When I was a teenager I had contamination fears. To deal with these I came up with some rituals which helped ease my mind. I was never an excessive hand washer particularly but I had other little routines to enable me to do things such as use a public toilet. Over the years my contamination obsession faded away, to be replaced with other more intense obsessions, but my toilet routines remained – except now they were just re-labelled as “quirky habits”. They weren’t extreme, they didn’t take up hours of my day and I wasn’t particularly distressed by it but I still needed to do them in order to be comfortable in certain hygiene scenarios.

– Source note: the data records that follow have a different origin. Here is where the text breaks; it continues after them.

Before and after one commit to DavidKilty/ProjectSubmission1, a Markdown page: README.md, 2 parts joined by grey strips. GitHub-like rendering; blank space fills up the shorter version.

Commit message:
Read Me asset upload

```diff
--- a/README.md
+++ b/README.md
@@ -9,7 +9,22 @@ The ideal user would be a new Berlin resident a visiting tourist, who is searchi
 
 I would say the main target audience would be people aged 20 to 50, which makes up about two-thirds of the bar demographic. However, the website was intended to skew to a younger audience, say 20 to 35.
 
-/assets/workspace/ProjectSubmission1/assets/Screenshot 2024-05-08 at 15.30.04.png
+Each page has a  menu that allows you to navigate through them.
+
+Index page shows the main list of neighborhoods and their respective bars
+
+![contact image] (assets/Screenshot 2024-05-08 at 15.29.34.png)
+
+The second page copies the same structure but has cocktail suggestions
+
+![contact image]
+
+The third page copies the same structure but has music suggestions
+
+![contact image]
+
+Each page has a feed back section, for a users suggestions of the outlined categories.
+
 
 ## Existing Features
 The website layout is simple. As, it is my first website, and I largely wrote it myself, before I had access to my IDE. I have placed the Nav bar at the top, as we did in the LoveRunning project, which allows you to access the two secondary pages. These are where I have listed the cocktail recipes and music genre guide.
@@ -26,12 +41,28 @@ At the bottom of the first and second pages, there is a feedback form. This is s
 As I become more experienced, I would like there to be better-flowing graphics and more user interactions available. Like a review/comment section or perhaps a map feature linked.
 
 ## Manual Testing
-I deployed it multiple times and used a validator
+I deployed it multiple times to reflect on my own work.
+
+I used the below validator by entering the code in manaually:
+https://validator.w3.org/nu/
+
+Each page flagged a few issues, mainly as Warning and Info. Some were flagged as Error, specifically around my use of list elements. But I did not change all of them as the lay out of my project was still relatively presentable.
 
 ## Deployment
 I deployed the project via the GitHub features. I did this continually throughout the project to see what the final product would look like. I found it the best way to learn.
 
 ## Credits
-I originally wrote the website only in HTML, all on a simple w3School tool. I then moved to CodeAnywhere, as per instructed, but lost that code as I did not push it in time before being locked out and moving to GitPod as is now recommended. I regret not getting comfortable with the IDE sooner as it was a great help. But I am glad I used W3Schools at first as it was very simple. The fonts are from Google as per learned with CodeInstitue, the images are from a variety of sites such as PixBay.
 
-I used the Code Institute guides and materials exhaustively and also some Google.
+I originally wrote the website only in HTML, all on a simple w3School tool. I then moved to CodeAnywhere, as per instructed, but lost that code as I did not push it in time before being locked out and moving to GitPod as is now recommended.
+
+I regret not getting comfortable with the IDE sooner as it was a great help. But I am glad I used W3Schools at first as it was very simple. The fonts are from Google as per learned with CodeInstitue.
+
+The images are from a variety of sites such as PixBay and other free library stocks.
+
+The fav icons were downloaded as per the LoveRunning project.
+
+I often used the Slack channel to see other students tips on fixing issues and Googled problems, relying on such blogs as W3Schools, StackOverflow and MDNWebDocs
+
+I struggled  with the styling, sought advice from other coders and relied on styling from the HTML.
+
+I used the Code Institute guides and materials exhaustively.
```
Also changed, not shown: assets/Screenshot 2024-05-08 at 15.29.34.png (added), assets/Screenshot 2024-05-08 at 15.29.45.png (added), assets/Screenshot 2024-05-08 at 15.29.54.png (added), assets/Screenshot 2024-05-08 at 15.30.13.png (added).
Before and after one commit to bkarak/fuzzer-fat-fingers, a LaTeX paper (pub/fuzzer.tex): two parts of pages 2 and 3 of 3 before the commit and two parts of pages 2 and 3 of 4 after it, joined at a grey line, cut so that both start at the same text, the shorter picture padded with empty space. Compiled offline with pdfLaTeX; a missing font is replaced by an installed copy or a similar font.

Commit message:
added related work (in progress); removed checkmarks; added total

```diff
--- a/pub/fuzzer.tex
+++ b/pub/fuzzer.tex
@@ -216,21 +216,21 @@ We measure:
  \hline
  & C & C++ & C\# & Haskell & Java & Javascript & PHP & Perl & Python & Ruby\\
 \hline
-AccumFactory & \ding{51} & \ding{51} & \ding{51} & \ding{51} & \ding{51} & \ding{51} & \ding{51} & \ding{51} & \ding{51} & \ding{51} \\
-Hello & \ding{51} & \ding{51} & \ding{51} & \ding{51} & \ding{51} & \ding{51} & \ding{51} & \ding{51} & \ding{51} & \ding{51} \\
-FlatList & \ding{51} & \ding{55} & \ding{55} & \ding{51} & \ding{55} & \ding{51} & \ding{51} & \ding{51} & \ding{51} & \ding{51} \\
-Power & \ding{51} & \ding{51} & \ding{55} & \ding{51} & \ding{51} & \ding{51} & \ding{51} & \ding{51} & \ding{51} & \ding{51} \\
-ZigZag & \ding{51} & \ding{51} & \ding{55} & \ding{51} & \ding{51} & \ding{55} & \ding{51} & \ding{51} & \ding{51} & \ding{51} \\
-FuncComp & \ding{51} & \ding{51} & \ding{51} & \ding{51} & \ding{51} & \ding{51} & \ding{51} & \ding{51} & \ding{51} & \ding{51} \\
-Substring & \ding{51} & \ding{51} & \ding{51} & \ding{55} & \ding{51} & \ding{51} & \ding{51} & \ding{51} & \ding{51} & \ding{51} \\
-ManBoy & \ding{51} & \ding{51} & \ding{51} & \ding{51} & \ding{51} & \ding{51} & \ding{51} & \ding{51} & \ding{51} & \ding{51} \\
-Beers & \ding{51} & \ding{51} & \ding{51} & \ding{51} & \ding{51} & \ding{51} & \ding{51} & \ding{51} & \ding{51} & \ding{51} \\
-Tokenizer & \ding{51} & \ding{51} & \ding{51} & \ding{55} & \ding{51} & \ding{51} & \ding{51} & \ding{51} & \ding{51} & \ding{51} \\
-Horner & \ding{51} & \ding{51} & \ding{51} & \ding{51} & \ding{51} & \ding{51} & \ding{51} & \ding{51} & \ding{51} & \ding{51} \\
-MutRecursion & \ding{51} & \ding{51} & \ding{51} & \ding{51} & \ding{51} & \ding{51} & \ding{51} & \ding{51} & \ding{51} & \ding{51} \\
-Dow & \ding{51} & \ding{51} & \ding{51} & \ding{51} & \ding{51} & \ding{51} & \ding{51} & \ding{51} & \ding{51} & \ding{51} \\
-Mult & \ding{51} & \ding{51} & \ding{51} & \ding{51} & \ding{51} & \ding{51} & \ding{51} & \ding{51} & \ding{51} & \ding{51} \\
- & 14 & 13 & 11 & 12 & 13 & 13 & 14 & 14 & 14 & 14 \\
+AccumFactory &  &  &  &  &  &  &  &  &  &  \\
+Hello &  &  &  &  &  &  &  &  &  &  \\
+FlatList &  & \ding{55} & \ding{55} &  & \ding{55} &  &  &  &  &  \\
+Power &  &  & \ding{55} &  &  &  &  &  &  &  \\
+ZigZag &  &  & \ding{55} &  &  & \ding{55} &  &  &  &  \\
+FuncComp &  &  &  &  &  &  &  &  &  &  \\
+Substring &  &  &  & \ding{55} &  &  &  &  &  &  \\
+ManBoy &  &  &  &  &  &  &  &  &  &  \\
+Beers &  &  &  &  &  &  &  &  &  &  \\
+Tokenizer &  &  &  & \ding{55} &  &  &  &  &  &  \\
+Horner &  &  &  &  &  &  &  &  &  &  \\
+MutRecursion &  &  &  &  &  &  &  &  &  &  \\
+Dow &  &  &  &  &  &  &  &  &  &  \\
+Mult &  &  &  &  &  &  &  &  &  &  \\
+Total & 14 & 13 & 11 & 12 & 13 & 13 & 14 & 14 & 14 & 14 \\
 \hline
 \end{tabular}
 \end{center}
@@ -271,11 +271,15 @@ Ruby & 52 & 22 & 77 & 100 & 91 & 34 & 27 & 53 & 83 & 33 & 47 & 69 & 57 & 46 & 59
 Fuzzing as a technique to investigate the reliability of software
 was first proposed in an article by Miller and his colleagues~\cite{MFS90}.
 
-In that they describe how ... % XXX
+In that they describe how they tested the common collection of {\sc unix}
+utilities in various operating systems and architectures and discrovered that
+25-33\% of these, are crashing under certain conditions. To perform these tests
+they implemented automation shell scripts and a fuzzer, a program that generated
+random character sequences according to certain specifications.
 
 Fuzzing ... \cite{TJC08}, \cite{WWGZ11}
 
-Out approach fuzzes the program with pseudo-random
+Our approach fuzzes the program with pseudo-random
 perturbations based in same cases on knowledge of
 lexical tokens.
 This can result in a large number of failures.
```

I got thinking about these “habits” towards the end of my CBT and ERP. I think it could be an important part of CBT that when identifying your compulsions, that a good look is taken at “habits” that slip through because they’ve been given a more palatable name. Rightly so, in CBT I focused on my extreme compulsions related to my more current obsessions, that were taking up hours of my time. But now I am no longer having regular CBT I have decided that a useful next step is to challenge some of my other old ingrained beliefs and “habits”. This weekend, we have people to stay and I am doing some exposures around using the toilet when I know that strangers (I don’t know these people very well) have used it. How do I know it’s an exposure? Because not doing my usual “habits” leaves me feeling pretty uncomfortable. My anxiety isn’t through the roof but I’m left with a lingering feeling that something isn’t “right”. So those compulsions all those years ago (15 years ago!) that just became a habit? Turns out they’re just compulsions by another name. They’re ideas and beliefs that I never challenged. 15 years on it’s just a fact in my mind that I can’t touch the flush with my bare hand and so on. Yes, it’s very mild and yes a lot of people who don’t have OCD may have certain things they will and won’t do in a public toilet but why not challenge it? Why let OCD have the final say?